### Task goal
In the records below, begin at the line containing "使用 CreateStreamOnHGlobal 将内存块包装成流" and end at the line containing "pBitmap = new Gdiplus::Bitmap(pStream);"; quote every line in that span exactly, including both boundary lines, and no others.
*** Opening Supplied data ***
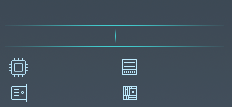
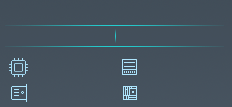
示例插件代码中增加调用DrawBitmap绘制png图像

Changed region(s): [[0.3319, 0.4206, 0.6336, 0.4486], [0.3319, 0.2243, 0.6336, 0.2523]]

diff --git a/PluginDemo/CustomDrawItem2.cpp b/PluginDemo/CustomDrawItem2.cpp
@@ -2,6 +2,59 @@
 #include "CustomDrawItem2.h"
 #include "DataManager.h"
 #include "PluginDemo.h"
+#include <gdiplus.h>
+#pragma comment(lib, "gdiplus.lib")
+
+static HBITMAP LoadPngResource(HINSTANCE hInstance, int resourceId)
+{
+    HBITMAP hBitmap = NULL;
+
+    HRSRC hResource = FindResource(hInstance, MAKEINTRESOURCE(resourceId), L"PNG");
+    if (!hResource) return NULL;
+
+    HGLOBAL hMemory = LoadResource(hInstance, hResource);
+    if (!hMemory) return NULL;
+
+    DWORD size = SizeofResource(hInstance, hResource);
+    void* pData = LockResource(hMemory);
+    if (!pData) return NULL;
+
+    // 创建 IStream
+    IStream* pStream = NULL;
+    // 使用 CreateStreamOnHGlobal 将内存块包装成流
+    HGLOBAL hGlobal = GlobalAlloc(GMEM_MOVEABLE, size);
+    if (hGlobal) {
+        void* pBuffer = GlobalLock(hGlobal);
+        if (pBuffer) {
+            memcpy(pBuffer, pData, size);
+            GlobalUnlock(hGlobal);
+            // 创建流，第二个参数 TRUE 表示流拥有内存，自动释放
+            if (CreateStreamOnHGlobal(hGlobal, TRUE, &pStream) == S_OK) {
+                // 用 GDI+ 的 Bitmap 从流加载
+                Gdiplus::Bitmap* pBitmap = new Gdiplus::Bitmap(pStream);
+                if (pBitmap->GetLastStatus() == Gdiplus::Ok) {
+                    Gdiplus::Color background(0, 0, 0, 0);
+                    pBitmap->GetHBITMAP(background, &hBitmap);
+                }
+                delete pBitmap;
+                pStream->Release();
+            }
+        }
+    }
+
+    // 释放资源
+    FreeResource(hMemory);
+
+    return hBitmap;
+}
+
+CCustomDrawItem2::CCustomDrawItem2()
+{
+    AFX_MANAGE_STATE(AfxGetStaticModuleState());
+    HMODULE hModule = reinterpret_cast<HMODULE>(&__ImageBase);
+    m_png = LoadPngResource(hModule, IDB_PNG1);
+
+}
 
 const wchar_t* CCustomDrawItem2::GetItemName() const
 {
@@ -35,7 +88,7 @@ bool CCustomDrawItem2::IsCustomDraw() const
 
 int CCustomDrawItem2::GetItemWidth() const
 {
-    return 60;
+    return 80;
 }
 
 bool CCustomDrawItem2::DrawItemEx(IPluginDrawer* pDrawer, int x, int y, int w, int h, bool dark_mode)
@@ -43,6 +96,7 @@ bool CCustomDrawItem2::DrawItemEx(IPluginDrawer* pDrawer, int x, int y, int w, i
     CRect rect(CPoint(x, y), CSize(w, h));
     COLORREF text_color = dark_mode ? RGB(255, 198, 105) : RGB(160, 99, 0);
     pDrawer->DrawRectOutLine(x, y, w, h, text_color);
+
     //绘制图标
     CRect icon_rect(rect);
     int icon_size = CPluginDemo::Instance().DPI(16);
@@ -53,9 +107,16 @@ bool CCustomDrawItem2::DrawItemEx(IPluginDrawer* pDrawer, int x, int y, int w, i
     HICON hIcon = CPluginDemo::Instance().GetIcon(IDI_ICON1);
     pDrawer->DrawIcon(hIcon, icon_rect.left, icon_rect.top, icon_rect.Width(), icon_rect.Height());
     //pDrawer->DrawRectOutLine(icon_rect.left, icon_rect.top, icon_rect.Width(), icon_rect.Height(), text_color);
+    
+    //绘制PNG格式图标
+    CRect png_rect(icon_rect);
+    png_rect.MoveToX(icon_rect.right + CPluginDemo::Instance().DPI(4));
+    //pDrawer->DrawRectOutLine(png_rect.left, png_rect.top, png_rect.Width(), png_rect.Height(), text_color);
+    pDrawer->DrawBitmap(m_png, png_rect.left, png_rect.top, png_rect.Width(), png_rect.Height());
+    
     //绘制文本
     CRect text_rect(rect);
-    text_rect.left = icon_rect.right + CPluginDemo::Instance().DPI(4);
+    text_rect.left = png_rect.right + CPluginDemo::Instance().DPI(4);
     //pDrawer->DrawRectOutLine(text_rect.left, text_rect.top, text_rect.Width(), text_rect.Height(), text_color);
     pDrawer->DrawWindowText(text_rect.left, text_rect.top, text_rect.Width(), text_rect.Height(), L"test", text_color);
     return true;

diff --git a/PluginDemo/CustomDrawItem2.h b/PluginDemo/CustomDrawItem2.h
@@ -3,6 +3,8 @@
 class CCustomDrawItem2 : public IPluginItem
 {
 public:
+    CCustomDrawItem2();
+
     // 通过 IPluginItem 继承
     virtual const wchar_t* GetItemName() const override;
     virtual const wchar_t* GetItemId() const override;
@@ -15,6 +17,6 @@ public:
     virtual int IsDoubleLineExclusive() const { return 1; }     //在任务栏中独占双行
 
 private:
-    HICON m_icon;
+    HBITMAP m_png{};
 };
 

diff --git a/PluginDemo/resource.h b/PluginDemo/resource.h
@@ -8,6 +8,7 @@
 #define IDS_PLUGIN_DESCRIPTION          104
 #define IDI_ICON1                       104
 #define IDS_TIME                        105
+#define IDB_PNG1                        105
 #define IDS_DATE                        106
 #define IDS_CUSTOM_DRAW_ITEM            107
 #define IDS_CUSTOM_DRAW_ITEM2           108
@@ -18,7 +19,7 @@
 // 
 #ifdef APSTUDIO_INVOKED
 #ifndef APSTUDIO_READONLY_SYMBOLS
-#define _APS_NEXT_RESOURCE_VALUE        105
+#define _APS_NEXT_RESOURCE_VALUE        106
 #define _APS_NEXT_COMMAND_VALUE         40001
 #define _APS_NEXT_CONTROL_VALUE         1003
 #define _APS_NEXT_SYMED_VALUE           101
*** Closing Supplied data ***
### Answer space
+    // 使用 CreateStreamOnHGlobal 将内存块包装成流
+    HGLOBAL hGlobal = GlobalAlloc(GMEM_MOVEABLE, size);
+    if (hGlobal) {
+        void* pBuffer = GlobalLock(hGlobal);
+        if (pBuffer) {
+            memcpy(pBuffer, pData, size);
+            GlobalUnlock(hGlobal);
+            // 创建流，第二个参数 TRUE 表示流拥有内存，自动释放
+            if (CreateStreamOnHGlobal(hGlobal, TRUE, &pStream) == S_OK) {
+                // 用 GDI+ 的 Bitmap 从流加载
+                Gdiplus::Bitmap* pBitmap = new Gdiplus::Bitmap(pStream);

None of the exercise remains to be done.